MAHARASHTRA, India — In recent years, the name Karen has become a popular meme that references a particular type of woman who is white, middle-class and exhibits behaviors that stem from privilege and supremacy. Karens are very different from the Sgaw Karen people living in Myanmar. They are an ethnic minority that have been subjected to genocide for decades.
With the military usurping power in the country, this minority that has been in the throes of armed conflict with the government for years is now gearing up with the rest of the Myanmar population to overthrow the current military dictatorship, restore democracy and gain sovereignty.
Who Are the Karens?
Myanmar was once a former British colony previously referred to as Burma. The country currently has more than 135 ethnic groups with the Burman ethnic group being the majority. Of that group, the Karens make up an estimated 4 million people. Having migrated from Tibetan-Central Asia to Myanmar more than 2,500 years ago, the Karens are predominantly a Christian ethnic group who were converted by missionaries under British rule.
History of Conflict With the Government
In an interview with The Borgen Project, Bi She, a Karen rights activist, said that the conflict with the government began after the British left Burma. Prior to that, the converted Karens learned English from the British missionaries. And, the Americans educated them on their history and traditions. This resulted in the Karens becoming more nationalistic contributing to their allyship with the British colonial rule.
In World War II, Japan invaded Myanmar with the support of the Burman ethnic group who hoped that allying with the Japanese would aid in expelling the British from the country. The Karens fought alongside the British against the Burman ethnic group. However, the British retreated to India when the capital city was captured by the Japanese. Then, the Karens experienced systematic killings by both the Japanese and the Burmans. The Karens played an instrumental role in fighting against the Japanese invasion. They even helped the Burmans, who later switched sides, and fought the Japanese to gain independence.
When Myanmar finally became free, the Karens asked for an independent state but were denied by the newly formed, predominantly Burman government. The Karens have since faced ethnic cleansing and human rights violations.
Ethnic Cleansing and Human Rights Violations
This conflict with the government is the longest-running civil war in the world; more than 1 million Karens being displaced as a result. Aside from being hunted down and murdered, the Karens have experienced atrocities such as sexual assault, forced labor, gun violence, torture, destruction of property, land mines, bombs, airstrikes and deliberately manufactured food shortages.
Use of Arms

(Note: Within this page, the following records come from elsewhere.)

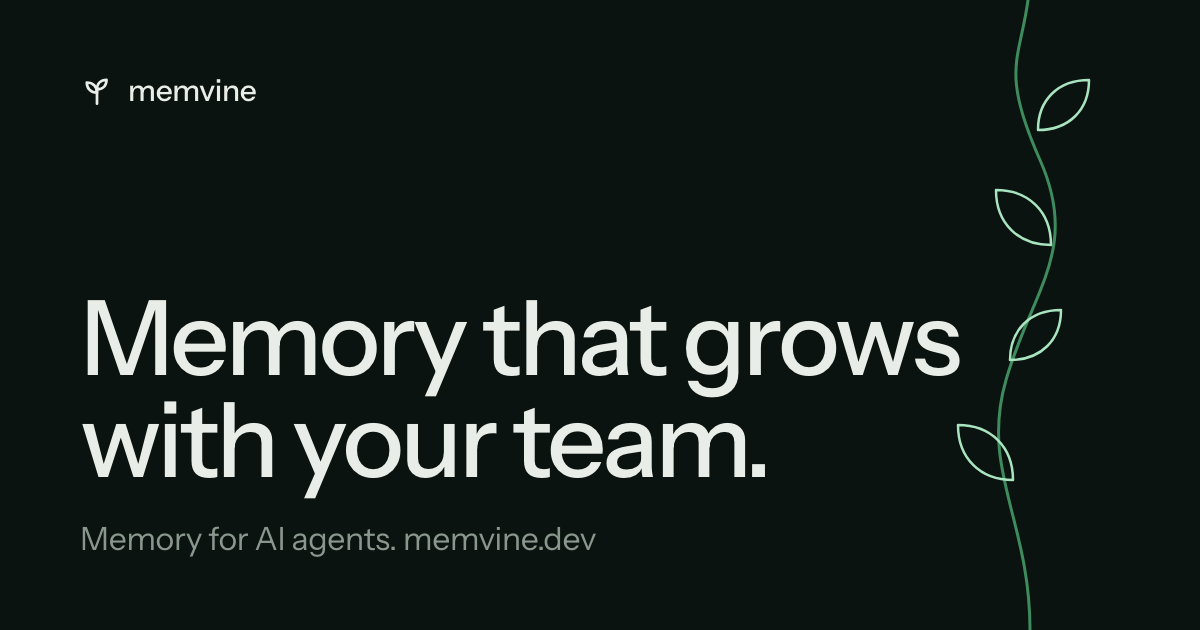
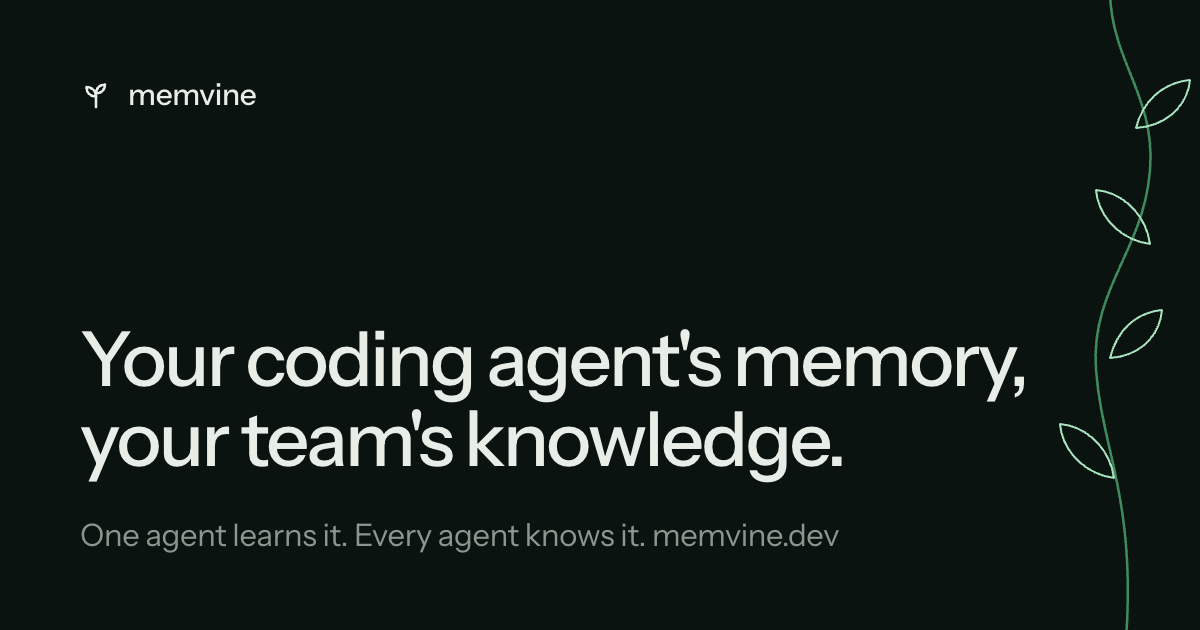
Site: the headline, title and link preview carry the new tagline
Your coding agent's memory, your team's knowledge. og.png is redrawn from site/og.html (not served).

diff --git a/site/index.html b/site/index.html
@@ -3,18 +3,18 @@
 <head>
   <meta charset="utf-8">
   <meta name="viewport" content="width=device-width, initial-scale=1">
-  <title>Memvine: open-source memory for AI agents (Claude Code, Codex, MCP)</title>
-  <meta name="description" content="Memvine is shared memory for a team's coding agents. Teach one agent a rule once, and every teammate's agent knows it the next day.">
+  <title>Memvine: your coding agent's memory, your team's knowledge</title>
+  <meta name="description" content="Your coding agent's memory, your team's knowledge. Open-source shared memory for Claude Code, Codex and any MCP client: one agent learns it, every agent knows it.">
   <link rel="canonical" href="https://www.memvine.dev/">
   <meta property="og:site_name" content="Memvine">
-  <meta property="og:title" content="Memvine: memory for AI agents">
-  <meta property="og:description" content="Shared memory for a team's coding agents. Teach one agent once, and every agent on your team remembers.">
+  <meta property="og:title" content="Memvine: your coding agent's memory, your team's knowledge">
+  <meta property="og:description" content="One agent learns it. Every agent knows it. Open-source shared memory for a team's coding agents.">
   <meta property="og:url" content="https://www.memvine.dev/">
   <meta property="og:type" content="website">
   <meta property="og:image" content="https://www.memvine.dev/og.png">
   <meta property="og:image:width" content="1200">
   <meta property="og:image:height" content="630">
-  <meta property="og:image:alt" content="Memvine. Memory that grows with your team.">
+  <meta property="og:image:alt" content="Memvine. Your coding agent's memory, your team's knowledge.">
   <meta name="twitter:card" content="summary_large_image">
   <script type="application/ld+json">
   {
@@ -52,7 +52,7 @@
   <link rel="preconnect" href="https://fonts.googleapis.com">
   <link rel="preconnect" href="https://fonts.gstatic.com" crossorigin>
   <link href="https://fonts.googleapis.com/css2?family=Instrument+Sans:wght@400;500;600&display=swap" rel="stylesheet">
-  <link rel="stylesheet" href="styles.css?v=7">
+  <link rel="stylesheet" href="styles.css?v=8">
 </head>
 <body>
   <canvas id="vine" aria-hidden="true"></canvas>
@@ -76,10 +76,10 @@
   <main>
     <section class="hero">
       <h1>
-        <span class="line"><span>Memory that grows</span></span>
-        <span class="line"><span>with your team.</span></span>
+        <span class="line"><span>Your coding agent's memory,</span></span>
+        <span class="line"><span>your team's knowledge.</span></span>
       </h1>
-      <p class="lede">Open-source, shared memory for your team's coding agents, across Claude Code, Codex and any MCP client.</p>
+      <p class="lede">One agent learns it. Every agent knows it. Open source, for Claude Code, Codex and any MCP client.</p>
       <div class="actions">
         <a class="button primary" href="#connect">Connect an agent</a>
         <a class="button" href="https://app.memvine.dev">Open the console</a>

diff --git a/site/og.html b/site/og.html
@@ -1,0 +1,42 @@
+<!doctype html>
+<!-- The source of og.png, the picture a link to memvine.dev shows. Not served. To remake it:
+     "/Applications/Google Chrome.app/Contents/MacOS/Google Chrome" --headless=new --hide-scrollbars \
+       --window-size=1200,630 --virtual-time-budget=4000 --screenshot=og.png og.html -->
+<html lang="en">
+<head>
+  <meta charset="utf-8">
+  <title>Memvine link preview</title>
+  <link rel="preconnect" href="https://fonts.googleapis.com">
+  <link rel="preconnect" href="https://fonts.gstatic.com" crossorigin>
+  <link href="https://fonts.googleapis.com/css2?family=Instrument+Sans:wght@400;500;600&display=swap" rel="stylesheet">
+  <style>
+    html, body { margin: 0; width: 1200px; height: 630px; overflow: hidden; background: #0b1310; }
+    body { position: relative; font-family: "Instrument Sans", system-ui, sans-serif; color: #e8ede7; -webkit-font-smoothing: antialiased; }
+    .wordmark { position: absolute; left: 80px; top: 76px; display: flex; align-items: center; gap: 16px; font-size: 30px; font-weight: 500; letter-spacing: -0.01em; }
+    h1 { position: absolute; left: 80px; bottom: 150px; margin: 0; font-size: 76px; font-weight: 500; line-height: 1.06; letter-spacing: -0.035em; white-space: nowrap; }
+    p { position: absolute; left: 80px; bottom: 76px; margin: 0; font-size: 31px; letter-spacing: -0.01em; color: #8a978e; }
+    .vine { position: absolute; right: 0; top: 0; }
+  </style>
+</head>
+<body>
+  <div class="wordmark">
+    <svg viewBox="0 0 20 20" width="32" height="32" aria-hidden="true" fill="none" stroke="currentColor" stroke-width="1.6" stroke-linecap="round" stroke-linejoin="round">
+      <path d="M10 17.5V9"/>
+      <path d="M10 11C10 7.4 7.6 5 4 5c0 3.6 2.4 6 6 6Z"/>
+      <path d="M10 9c0-3.3 2.2-5.5 5.6-5.5 0 3.3-2.2 5.5-5.6 5.5Z"/>
+    </svg>
+    <span>memvine</span>
+  </div>
+  <h1>Your coding agent's memory,<br>your team's knowledge.</h1>
+  <p>One agent learns it. Every agent knows it. memvine.dev</p>
+  <svg class="vine" width="240" height="630" viewBox="0 0 240 630" aria-hidden="true" fill="none" stroke-linecap="round" stroke-linejoin="round">
+    <path d="M150 -10C150 60 196 96 190 170C184 250 130 290 136 370C142 450 176 500 166 640" stroke="#3e8c5e" stroke-width="2.5"/>
+    <g stroke="#a8e4bf" stroke-width="2">
+      <path d="M176 128C184 96 208 82 230 80C228 104 208 126 176 128Z"/>
+      <path d="M190 244C160 240 138 216 136 190C162 192 186 214 190 244Z"/>
+      <path d="M150 358C158 326 180 312 202 310C200 334 182 356 150 358Z"/>
+      <path d="M154 478C124 474 102 450 100 424C126 426 150 448 154 478Z"/>
+    </g>
+  </svg>
+</body>
+</html>

diff --git a/site/styles.css b/site/styles.css
@@ -91,13 +91,13 @@ a:focus-visible, .button:focus-visible {
   padding: 120px var(--gutter) 80px;
 }
 
+/* two lines, each a clause of the tagline; sized so the longer one stays on its line */
 .hero h1 {
   margin: 0;
-  font-size: clamp(46px, 7.2vw, 112px);
+  font-size: clamp(38px, 5.6vw, 88px);
   font-weight: 500;
-  line-height: 0.98;
+  line-height: 1.02;
   letter-spacing: -0.035em;
-  max-width: 16ch;
 }
 
 .hero h1 .line { display: block; overflow: hidden; padding-bottom: 0.06em; margin-bottom: -0.06em; }
@@ -110,7 +110,7 @@ a:focus-visible, .button:focus-visible {
 
 .lede {
   margin: 36px 0 0;
-  max-width: 36ch;
+  max-width: 40ch;
   font-size: clamp(19px, 1.55vw, 23px);
   line-height: 1.45;
   letter-spacing: -0.01em;
@@ -483,6 +483,8 @@ button.button { font: inherit; font-size: 16.5px; font-weight: 500; letter-spaci
   .top { padding: 22px var(--gutter); }
   .top nav { display: none; }
   .hero { padding-top: 110px; }
+  .hero h1, .hero .lede { max-width: calc(100% - 34px); } /* clear of the vine down the right edge */
+  .hero h1 { font-size: 35px; line-height: 1.06; }
   .hero h1 .line { display: inline; overflow: visible; padding: 0; margin: 0; }
   .hero h1 .line > span { display: inline; transform: none; opacity: 0; animation: appear 900ms ease 120ms forwards; }
   .grows { gap: 16vh; }

diff --git a/site/how-it-works.html b/site/how-it-works.html
@@ -14,14 +14,14 @@
   <meta property="og:image" content="https://www.memvine.dev/og.png">
   <meta property="og:image:width" content="1200">
   <meta property="og:image:height" content="630">
-  <meta property="og:image:alt" content="Memvine. Memory that grows with your team.">
+  <meta property="og:image:alt" content="Memvine. Your coding agent's memory, your team's knowledge.">
   <meta name="twitter:card" content="summary_large_image">
   <meta name="theme-color" content="#0b1310">
   <link rel="icon" href="icon.svg" type="image/svg+xml">
   <link rel="preconnect" href="https://fonts.googleapis.com">
   <link rel="preconnect" href="https://fonts.gstatic.com" crossorigin>
   <link href="https://fonts.googleapis.com/css2?family=Instrument+Sans:wght@400;500;600&display=swap" rel="stylesheet">
-  <link rel="stylesheet" href="styles.css?v=7">
+  <link rel="stylesheet" href="styles.css?v=8">
 </head>
 <body>
   <header class="top">

diff --git a/site/privacy.html b/site/privacy.html
@@ -11,7 +11,7 @@
   <link rel="preconnect" href="https://fonts.googleapis.com">
   <link rel="preconnect" href="https://fonts.gstatic.com" crossorigin>
   <link href="https://fonts.googleapis.com/css2?family=Instrument+Sans:wght@400;500;600&display=swap" rel="stylesheet">
-  <link rel="stylesheet" href="/styles.css?v=7">
+  <link rel="stylesheet" href="/styles.css?v=8">
 </head>
 <body>
   <header class="top">

diff --git a/site/terms.html b/site/terms.html
@@ -11,7 +11,7 @@
   <link rel="preconnect" href="https://fonts.googleapis.com">
   <link rel="preconnect" href="https://fonts.gstatic.com" crossorigin>
   <link href="https://fonts.googleapis.com/css2?family=Instrument+Sans:wght@400;500;600&display=swap" rel="stylesheet">
-  <link rel="stylesheet" href="/styles.css?v=7">
+  <link rel="stylesheet" href="/styles.css?v=8">
 </head>
 <body>
   <header class="top">

diff --git a/site/README.md b/site/README.md
@@ -8,7 +8,7 @@ screenshots `how-kept.png` and `how-rechecked.png`, made by `benchmark/how-it-wo
 the repository's README and docs show, and the site does not serve it); and `terms.html` and
 `privacy.html` (served at `/terms` and `/privacy`; drafts until a lawyer has reviewed them). For search engines and link
 previews: `robots.txt`, `sitemap.xml` (add each new page to it, and to the Dockerfile's `COPY`),
-`og.png` (1200×630), and a canonical link on every page that names its `www.memvine.dev` address. Open `index.html` in a browser, or
+`og.png` (1200×630; its source is `og.html`, which is not served and says how to render it), and a canonical link on every page that names its `www.memvine.dev` address. Open `index.html` in a browser, or
 `python3 -m http.server 8787` here and visit `http://127.0.0.1:8787/`.
 
 The Dockerfile serves the files with nginx on the `PORT` its host sets (8080 by default).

According to Human Rights Watch, the ethnic-based armed groups include the Karens. They have used arms for decades with the focus on defending their home regions and seeking regional autonomy. Arms are used to combat, guard and in some cases exact revenge against those forces responsible for ethnic cleansing and human rights violations. Bi claims that the purpose of arms is to “protect their families from [the]military regime.”
Working With the Myanmar Population
More than 700 people have been killed by the military dictatorship in Myanmar since the coup that took place on February 1, 2021. In the initial weeks of the coup, the citizens resorted to peaceful demonstrations. Two months later, many civilians took up arms and worked with armed ethnic groups to fight the military dictatorship and restore democracy.
Bi claimed that the Karens “fully support the Myanmar citizens” and their fight for democracy. Moreover, Bi stated that the Karens will help the citizens fight back against the military regime. They will allow the citizens to enter Karen territory and provide support and aid.
From procuring arms and making homemade weapons to receiving combat training, the rest of the population, the other ethnic groups and the Karens have joined forces to fight for independence.
The Solution to Conflict
Bi insisted that the only thing that the Karens want is to “live in peace and have freedom.” For this to become a reality, many hope that the solution is for the people of the country to learn from their history rather than repeat it, with different ethnic groups learning to respect and care for each other in their shared struggle against the military dictatorship.
– Iris Anne Lobo